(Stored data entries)
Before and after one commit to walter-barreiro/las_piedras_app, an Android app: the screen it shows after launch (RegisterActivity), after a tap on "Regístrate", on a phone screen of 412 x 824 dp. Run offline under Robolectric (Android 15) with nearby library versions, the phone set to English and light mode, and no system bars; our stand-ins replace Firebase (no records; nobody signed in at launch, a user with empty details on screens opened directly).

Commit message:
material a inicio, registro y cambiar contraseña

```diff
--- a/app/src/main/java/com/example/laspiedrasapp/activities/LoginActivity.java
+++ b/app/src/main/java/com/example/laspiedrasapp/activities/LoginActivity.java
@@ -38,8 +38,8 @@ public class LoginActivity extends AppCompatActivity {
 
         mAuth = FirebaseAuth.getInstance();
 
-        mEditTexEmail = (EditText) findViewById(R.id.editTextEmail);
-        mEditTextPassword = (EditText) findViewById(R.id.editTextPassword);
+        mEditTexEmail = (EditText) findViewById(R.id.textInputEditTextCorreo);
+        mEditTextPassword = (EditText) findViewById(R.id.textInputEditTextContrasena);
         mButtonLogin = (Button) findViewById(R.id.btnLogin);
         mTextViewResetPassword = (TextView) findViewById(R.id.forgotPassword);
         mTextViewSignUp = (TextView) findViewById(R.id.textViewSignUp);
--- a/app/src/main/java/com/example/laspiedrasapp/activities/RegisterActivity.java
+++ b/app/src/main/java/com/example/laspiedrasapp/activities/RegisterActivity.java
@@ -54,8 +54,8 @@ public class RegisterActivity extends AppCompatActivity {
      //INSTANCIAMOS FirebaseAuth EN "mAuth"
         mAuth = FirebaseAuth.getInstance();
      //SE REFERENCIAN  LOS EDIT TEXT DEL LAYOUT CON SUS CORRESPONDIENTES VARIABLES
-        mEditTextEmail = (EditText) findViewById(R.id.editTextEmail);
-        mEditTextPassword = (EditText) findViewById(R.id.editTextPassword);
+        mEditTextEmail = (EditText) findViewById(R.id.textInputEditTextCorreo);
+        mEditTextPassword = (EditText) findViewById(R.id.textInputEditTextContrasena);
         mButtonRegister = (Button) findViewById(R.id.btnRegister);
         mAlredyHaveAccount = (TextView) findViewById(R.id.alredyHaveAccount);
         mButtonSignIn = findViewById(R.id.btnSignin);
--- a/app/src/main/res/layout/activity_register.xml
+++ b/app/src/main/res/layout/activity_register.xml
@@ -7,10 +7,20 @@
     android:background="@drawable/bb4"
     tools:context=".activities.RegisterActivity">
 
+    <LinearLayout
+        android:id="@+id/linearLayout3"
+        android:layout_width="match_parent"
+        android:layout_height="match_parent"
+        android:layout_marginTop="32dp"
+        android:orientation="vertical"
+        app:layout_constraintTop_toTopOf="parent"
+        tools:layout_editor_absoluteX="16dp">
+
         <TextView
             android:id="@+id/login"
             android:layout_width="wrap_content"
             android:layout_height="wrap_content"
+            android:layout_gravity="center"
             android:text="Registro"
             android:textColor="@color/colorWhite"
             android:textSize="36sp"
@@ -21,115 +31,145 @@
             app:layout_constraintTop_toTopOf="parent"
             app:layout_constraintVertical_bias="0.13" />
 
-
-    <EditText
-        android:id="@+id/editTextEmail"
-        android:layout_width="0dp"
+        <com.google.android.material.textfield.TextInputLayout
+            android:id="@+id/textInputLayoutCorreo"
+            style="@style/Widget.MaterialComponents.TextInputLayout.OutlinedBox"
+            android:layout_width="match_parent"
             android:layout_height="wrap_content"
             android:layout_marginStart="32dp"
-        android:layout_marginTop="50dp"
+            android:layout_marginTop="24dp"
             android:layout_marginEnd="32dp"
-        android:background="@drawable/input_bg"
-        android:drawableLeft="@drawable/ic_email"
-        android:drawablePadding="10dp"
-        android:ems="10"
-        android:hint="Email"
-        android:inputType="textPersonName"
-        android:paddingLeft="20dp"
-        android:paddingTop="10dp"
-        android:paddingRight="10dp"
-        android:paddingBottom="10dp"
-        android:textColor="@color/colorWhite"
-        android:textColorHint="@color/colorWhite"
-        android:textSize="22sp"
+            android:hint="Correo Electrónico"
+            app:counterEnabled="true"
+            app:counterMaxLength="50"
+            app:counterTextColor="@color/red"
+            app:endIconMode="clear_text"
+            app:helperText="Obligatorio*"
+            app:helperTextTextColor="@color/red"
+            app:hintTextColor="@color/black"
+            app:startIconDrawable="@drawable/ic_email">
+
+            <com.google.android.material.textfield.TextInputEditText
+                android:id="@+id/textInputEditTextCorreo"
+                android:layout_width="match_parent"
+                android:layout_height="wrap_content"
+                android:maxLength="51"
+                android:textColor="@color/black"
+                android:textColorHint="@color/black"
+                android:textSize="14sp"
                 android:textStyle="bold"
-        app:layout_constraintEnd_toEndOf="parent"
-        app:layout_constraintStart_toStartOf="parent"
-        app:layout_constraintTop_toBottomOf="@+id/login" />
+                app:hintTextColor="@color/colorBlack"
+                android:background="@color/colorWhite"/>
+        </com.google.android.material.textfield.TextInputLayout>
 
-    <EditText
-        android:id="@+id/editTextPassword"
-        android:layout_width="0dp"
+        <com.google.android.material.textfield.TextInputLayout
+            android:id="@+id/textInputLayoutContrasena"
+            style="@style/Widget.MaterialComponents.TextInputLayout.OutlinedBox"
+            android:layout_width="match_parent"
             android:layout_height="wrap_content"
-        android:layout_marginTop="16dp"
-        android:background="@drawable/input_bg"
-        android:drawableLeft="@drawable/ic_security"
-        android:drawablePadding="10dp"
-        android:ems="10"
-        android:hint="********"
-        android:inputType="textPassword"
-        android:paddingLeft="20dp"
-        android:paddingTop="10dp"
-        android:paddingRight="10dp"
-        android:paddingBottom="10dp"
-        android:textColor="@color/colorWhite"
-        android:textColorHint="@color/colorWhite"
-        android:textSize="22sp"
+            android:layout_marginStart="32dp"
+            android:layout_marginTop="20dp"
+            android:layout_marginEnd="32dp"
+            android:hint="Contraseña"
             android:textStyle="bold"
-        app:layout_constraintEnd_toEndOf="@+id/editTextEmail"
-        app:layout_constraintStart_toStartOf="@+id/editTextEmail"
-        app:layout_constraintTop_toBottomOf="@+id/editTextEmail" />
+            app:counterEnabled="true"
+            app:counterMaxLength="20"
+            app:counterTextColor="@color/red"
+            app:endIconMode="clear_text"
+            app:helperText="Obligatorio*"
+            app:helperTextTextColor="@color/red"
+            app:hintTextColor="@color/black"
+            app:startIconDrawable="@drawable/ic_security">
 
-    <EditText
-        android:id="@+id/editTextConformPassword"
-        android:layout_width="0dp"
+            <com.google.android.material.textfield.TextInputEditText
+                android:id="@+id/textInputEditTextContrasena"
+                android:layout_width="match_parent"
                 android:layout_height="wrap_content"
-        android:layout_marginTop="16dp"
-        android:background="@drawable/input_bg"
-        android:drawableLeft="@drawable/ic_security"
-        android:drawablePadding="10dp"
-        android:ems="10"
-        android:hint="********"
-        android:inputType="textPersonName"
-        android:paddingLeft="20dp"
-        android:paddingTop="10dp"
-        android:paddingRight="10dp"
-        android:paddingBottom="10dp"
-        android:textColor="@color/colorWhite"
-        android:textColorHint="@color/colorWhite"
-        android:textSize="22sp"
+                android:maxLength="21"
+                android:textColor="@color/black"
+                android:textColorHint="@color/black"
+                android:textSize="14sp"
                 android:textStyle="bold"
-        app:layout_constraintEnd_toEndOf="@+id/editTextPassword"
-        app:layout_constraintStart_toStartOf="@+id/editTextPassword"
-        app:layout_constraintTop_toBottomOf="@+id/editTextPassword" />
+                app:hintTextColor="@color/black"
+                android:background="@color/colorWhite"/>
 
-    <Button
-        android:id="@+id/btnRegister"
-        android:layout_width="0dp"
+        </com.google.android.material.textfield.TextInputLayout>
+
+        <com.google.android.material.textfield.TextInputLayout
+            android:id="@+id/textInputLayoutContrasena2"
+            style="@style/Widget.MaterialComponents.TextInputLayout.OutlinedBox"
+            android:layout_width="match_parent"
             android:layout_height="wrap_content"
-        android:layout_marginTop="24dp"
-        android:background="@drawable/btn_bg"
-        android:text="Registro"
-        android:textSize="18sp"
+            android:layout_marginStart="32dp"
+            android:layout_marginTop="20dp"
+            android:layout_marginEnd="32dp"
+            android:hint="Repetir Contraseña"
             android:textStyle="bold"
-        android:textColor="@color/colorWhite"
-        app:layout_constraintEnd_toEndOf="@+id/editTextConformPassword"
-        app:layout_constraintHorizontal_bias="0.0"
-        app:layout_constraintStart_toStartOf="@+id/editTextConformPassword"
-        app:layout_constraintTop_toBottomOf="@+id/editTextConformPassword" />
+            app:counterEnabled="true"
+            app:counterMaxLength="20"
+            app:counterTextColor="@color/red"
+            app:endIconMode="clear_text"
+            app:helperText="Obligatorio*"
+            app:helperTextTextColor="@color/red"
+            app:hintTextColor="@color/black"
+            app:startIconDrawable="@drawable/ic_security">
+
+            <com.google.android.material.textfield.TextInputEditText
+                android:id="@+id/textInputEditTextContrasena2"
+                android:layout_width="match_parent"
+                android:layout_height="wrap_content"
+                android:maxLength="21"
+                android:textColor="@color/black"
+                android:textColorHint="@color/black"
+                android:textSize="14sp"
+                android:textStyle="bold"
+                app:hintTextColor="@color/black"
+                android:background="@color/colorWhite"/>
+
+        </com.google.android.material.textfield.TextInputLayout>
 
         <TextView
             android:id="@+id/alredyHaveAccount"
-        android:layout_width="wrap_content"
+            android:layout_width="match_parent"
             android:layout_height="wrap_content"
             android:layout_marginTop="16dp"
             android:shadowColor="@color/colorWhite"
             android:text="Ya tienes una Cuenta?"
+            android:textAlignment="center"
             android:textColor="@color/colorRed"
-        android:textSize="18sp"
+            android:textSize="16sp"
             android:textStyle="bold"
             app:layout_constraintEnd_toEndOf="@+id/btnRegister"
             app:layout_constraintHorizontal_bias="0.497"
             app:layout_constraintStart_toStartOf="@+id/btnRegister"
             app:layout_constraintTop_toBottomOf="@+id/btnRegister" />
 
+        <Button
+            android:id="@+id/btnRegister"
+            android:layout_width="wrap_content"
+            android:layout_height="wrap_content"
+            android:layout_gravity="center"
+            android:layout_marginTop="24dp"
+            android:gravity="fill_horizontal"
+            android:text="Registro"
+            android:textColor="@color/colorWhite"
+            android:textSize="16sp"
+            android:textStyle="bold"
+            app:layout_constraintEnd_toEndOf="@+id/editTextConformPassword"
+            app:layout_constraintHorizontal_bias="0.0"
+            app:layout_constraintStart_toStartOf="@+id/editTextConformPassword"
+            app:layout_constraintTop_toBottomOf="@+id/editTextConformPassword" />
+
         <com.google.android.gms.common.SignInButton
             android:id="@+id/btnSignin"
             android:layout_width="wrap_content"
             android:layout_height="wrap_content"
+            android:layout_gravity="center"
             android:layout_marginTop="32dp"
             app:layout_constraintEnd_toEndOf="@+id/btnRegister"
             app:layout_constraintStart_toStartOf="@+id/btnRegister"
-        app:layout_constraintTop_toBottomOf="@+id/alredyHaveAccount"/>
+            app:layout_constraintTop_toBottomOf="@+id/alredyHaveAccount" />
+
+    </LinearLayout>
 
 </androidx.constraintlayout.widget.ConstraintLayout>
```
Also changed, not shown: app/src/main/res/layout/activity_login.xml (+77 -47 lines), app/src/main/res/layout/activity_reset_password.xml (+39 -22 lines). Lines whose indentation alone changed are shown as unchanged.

Brief – A complete answer gives every line of the records holding "textInputEditTextCorreo".

Task solution –
+        mEditTexEmail = (EditText) findViewById(R.id.textInputEditTextCorreo);
+        mEditTextEmail = (EditText) findViewById(R.id.textInputEditTextCorreo);
+                android:id="@+id/textInputEditTextCorreo"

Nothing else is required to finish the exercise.